Key Qualifying Conditions

Due to their tax advantages, there are a number of conditions that need to be satisfied by both the company and the trust in order for the EOT to be tax efficient.

The Company

To carry out a qualifying sale to an EOT there are key conditions the company must meet:

  • the seller must be an individual or a trust, not another company,
  • the shares must be ordinary shares, not preference shares,
  • the company must be a trading company, or the principal company of a trading group, which broadly means that at least 80% of the activities must be trading activities,
  • the trust must acquire a controlling interest in the company (at least 51%); and
  • after the sale, at least 60% of the employees must not be significant shareholders.

The Trust

The trust which acquires the shares has to satisfy the following conditions:

  • the trust must generally be for the benefit of all employees of the company or group. The employees must benefit on the same terms, although employees who have worked for the company or group for less than a year can be excluded, and the trust can permit funds to be applied for charitable purposes,
  • the trust must exclude employees who in the last 10 years have previously owned 5% or more of the shares in the company (or of any class of shares in the company), or who on a winding-up would be entitled to 5% or more of the assets of the company, and anyone connected with such employees must likewise be excluded,
  • the trust can allow employees’ entitlements to vary with their remuneration, length of service or hours worked, but all eligible employees must have some entitlement; and
  • the trust cannot make loans to the employees.

How can Hamilton Blake help?

Hamilton Blake can help with structuring the introduction of an EOT, including liaising with the appropriate corporate lawyers in preparing the documentation, agreeing a share valuation for the shares to be sold, and taking you through the entire process of introducing an EOT as the majority shareholder of your company.

Completing the process of establishing an EOT with Hamilton Blake can be split into the following steps:

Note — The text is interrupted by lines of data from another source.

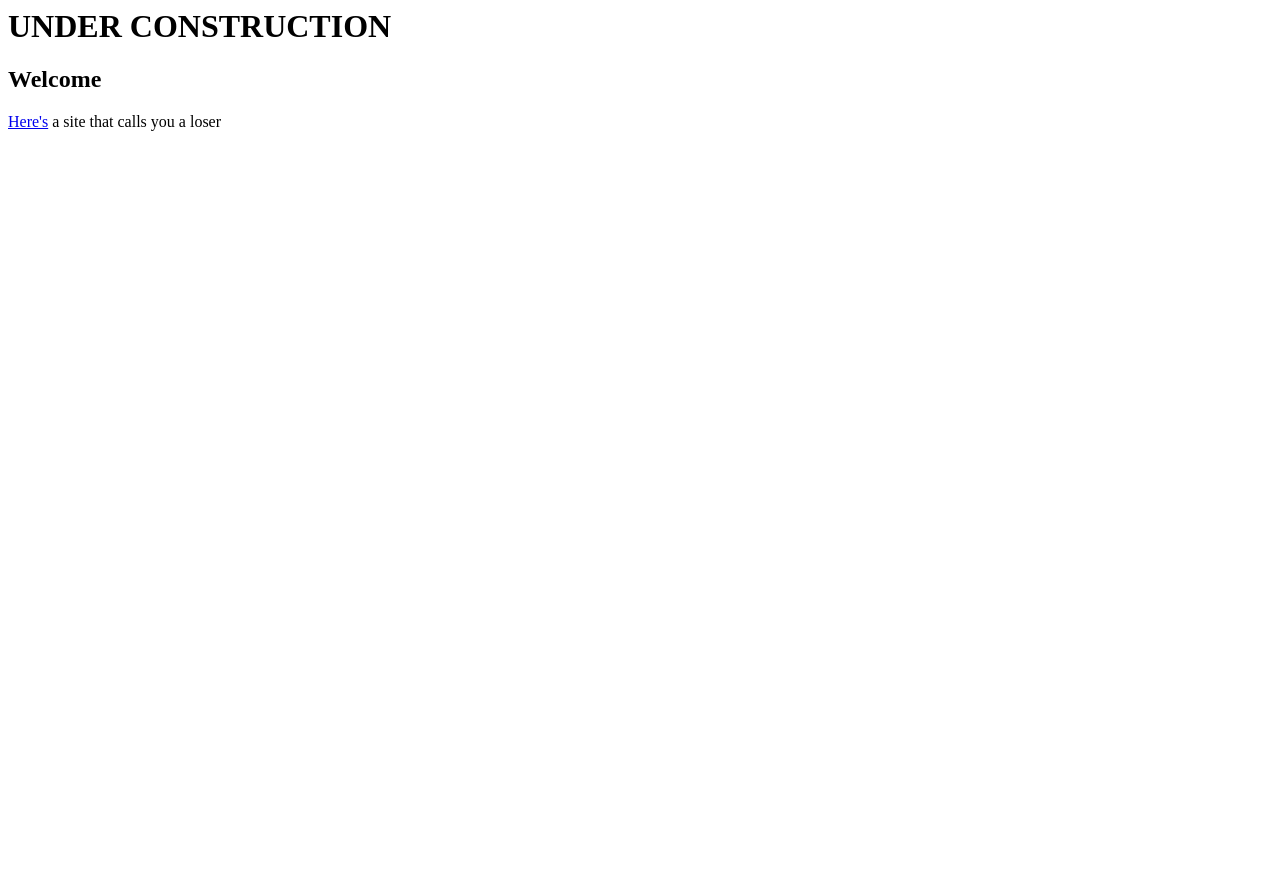
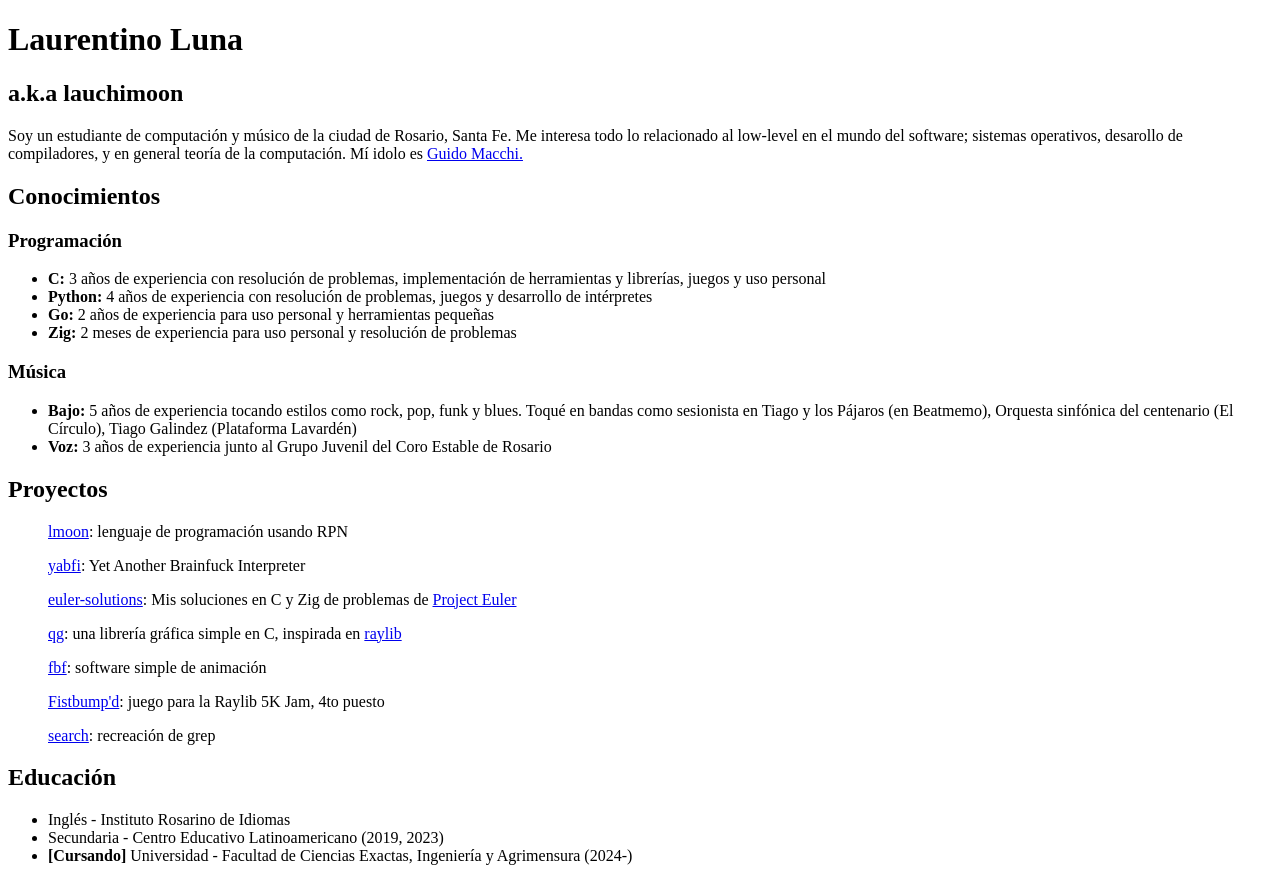
Before and after one commit to lauchimoon/lauchimoon.github.io, a plain HTML site: page index.html in a window 1280 px wide. Before the commit the page ends 800 px from the top, so only its background shows below. Drawn offline with Linux system fonts and the light colour scheme.

Commit message:
Overhaul index

```diff
--- a/index.html
+++ b/index.html
@@ -1,4 +1,42 @@
-<h1>UNDER CONSTRUCTION</h1>
+<!doctype html>
+<head>
+    <title>Laurentino Luna</title>
+</head>
+<body>
+    <h1>Laurentino Luna</h1>
+    <h2>a.k.a lauchimoon</h2>
+    <p>Soy un estudiante de computación y músico de la ciudad de Rosario, Santa Fe. Me interesa todo lo relacionado al low-level en el mundo del software; sistemas operativos, desarollo de compiladores, y en general teoría de la computación. Mí idolo es <a href="https://jcc.dcc.fceia.unr.edu.ar/2007/slides/2007-macchi.pdf">Guido Macchi.</a></p>
 
-<h2>Welcome</h2>
-<p><a href="/loser.html">Here's</a> a site that calls you a loser</p>
+    <h2>Conocimientos</h2>
+    <h3>Programación</h3>
+    <ul>
+        <li><b>C:</b> 3 años de experiencia con resolución de problemas, implementación de herramientas y librerías, juegos y uso personal</li>
+        <li><b>Python:</b> 4 años de experiencia con resolución de problemas, juegos y desarrollo de intérpretes</li>
+        <li><b>Go:</b> 2 años de experiencia para uso personal y herramientas pequeñas</li>
+        <li><b>Zig:</b> 2 meses de experiencia para uso personal y resolución de problemas</li>
+    </ul>
+
+    <h3>Música</h3>
+    <ul>
+        <li><b>Bajo:</b> 5 años de experiencia tocando estilos como rock, pop, funk y blues. Toqué en bandas como sesionista en Tiago y los Pájaros (en Beatmemo), Orquesta sinfónica del centenario (El Círculo), Tiago Galindez (Plataforma Lavardén)</li>
+        <li><b>Voz:</b> 3 años de experiencia junto al Grupo Juvenil del Coro Estable de Rosario</li>
+    </ul>
+
+    <h2>Proyectos</h2>
+    <ul>
+        <p><a href=https://github.com/lauchimoon/lmoon>lmoon</a>: lenguaje de programación usando RPN</p>
+        <p><a href=https://github.com/lauchimoon/yabfi>yabfi</a>: Yet Another Brainfuck Interpreter</p>
+        <p><a href=https://github.com/lauchimoon/euler-solutions>euler-solutions</a>: Mis soluciones en C y Zig de problemas de <a href="https://projecteuler.net/">Project Euler</a></p>
+        <p><a href=https://github.com/lauchimoon/qg>qg</a>: una librería gráfica simple en C, inspirada en <a href="https://github.com/raysan5/raylib/">raylib</a></p>
+        <p><a href=https://github.com/lauchimoon/fbf>fbf</a>: software simple de animación</p>
+        <p><a href=https://lauchimoon.itch.io/fistbumpd>Fistbump'd</a>: juego para la Raylib 5K Jam, 4to puesto</p>
+        <p><a href=https://github.com/lauchimoon/search>search</a>: recreación de grep</p>
+    </ul>
+
+    <h2>Educación</h2>
+    <ul>
+        <li>Inglés - Instituto Rosarino de Idiomas</li>
+        <li>Secundaria - Centro Educativo Latinoamericano (2019, 2023)</li>
+        <li><b>[Cursando]</b> Universidad - Facultad de Ciencias Exactas, Ingeniería y Agrimensura (2024-)</li>
+    </ul>
+</body>
```
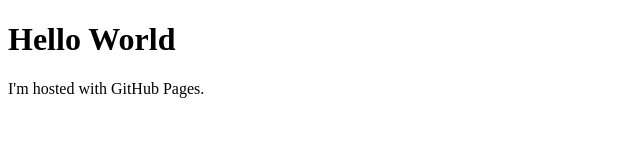
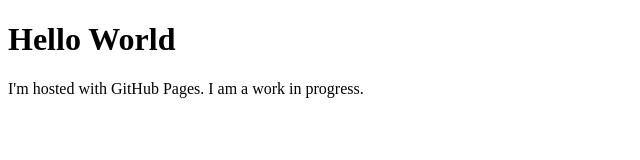
Before and after one commit to mistiliyanov/mistiliyanov.github.io, a plain HTML site: page index.html in a window 1280 px wide. Shown: the whole page, without its empty margins (0-640 px from the left). Drawn offline with Linux system fonts and the light colour scheme.

Commit message:
update site

```diff
--- a/index.html
+++ b/index.html
@@ -2,6 +2,6 @@
 <html>
 <body>
 <h1>Hello World</h1>
-<p>I'm hosted with GitHub Pages.</p>
+<p>I'm hosted with GitHub Pages. I am a work in progress.</p>
 </body>
 </html>
```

  1. Initial Call – We would seek to arrange an initial call with you to further explain what the introduction of an EOT means for both the company, its shareholders and its employees. This would also be an opportunity for us to answer any initial questions you have and also learn about you and your company so we can advise on which route will be most beneficial for you and your company.
  2. Initial Report – After the initial call we would produce a detailed note on the potential routes that would be available to your company, including an EOT as well as other potential routes such as an employee share scheme. This note would outline the different options and the tax implications for each: the company, the shareholders and the employees.
  3. Follow up call – We would then seek to arrange a follow up call to go through any further queries you have once we have collectively decided on the optimal route for your company we would then liaise with the appropriate corporate lawyers to discuss the legal aspects of any share restructure.
  4. Final report – Hamilton Blake would then produce a final report outlining the steps we intend to take and the tax implications of each stage. Should a purchase of shares be the preferred route this note would outline each of the legislative conditions and how they are satisfied.
  5. Drafting of clearance application – Upon a final review of the final report, we would then draft a clearance application to HMRC which would out outline each of the legislative conditions and how they are satisfied, such that you receive capital treatment on the disposal.
  6. Liaising with HMRC and corporate lawyers – HMRC will then either agree or disagree with our tax analysis or request further information. Once we receive clearance from HMRC, we will liaise with the appropriate corporate lawyers to draft all the necessary documentation.
  7. Implementation – Once all the legal documentation has been drafted we would then be in position to implement the introduction of an EOT and complete the trusts acquisition of the issued share capital in the company.

Should you have any queries about the process or whether a EOT may the right route for you and your company then please do not hesitate to contact us.